Archive for June, 2009

Changing package dependency info in Ubuntu

Posted in Uncategorized on June 22, 2009 by voline

Below I describe a general technique for modifying dependency info of a package to fool the package manager into allowing the package to be installed.

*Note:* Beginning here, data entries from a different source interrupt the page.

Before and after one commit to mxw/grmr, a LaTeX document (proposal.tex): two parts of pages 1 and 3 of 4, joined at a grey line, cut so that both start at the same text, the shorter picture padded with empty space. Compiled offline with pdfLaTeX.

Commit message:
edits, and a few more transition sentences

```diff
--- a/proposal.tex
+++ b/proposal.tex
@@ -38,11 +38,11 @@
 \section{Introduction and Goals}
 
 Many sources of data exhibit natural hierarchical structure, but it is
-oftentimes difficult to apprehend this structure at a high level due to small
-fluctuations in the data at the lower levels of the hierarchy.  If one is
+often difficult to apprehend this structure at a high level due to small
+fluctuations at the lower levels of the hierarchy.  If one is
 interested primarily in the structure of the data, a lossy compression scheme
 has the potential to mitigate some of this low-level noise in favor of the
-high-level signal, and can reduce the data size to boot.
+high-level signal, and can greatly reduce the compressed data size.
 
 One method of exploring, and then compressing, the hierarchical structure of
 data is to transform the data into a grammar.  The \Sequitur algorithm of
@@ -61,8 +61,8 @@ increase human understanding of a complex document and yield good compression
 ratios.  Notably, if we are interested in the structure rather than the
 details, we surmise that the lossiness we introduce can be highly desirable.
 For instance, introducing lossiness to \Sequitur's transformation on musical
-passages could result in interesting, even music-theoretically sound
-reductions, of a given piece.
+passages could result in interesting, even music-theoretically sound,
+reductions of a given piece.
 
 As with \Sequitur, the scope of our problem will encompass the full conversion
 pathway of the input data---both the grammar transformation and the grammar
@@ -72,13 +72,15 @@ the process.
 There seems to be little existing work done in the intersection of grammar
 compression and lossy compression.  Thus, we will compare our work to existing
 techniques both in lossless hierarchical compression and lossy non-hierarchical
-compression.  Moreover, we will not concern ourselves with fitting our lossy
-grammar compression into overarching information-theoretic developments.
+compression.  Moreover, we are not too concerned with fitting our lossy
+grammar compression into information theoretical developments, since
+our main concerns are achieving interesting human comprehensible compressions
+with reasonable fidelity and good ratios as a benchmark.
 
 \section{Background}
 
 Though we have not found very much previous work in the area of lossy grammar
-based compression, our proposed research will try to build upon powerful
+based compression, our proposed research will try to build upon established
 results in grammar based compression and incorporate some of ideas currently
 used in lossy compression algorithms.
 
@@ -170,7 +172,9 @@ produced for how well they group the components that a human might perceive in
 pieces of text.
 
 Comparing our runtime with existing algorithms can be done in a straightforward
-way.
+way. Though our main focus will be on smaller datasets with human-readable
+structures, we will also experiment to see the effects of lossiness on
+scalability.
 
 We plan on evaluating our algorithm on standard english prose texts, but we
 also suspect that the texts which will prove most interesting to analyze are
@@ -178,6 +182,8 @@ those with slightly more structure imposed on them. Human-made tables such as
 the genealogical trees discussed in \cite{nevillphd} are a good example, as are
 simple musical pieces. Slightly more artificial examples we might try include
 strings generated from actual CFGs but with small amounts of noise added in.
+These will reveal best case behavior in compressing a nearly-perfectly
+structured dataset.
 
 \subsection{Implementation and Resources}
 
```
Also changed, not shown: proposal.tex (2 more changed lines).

I describe this technique using the specific example of installing firefox-3.5 from a third-party repository which contained the dependency problem I needed to resolve.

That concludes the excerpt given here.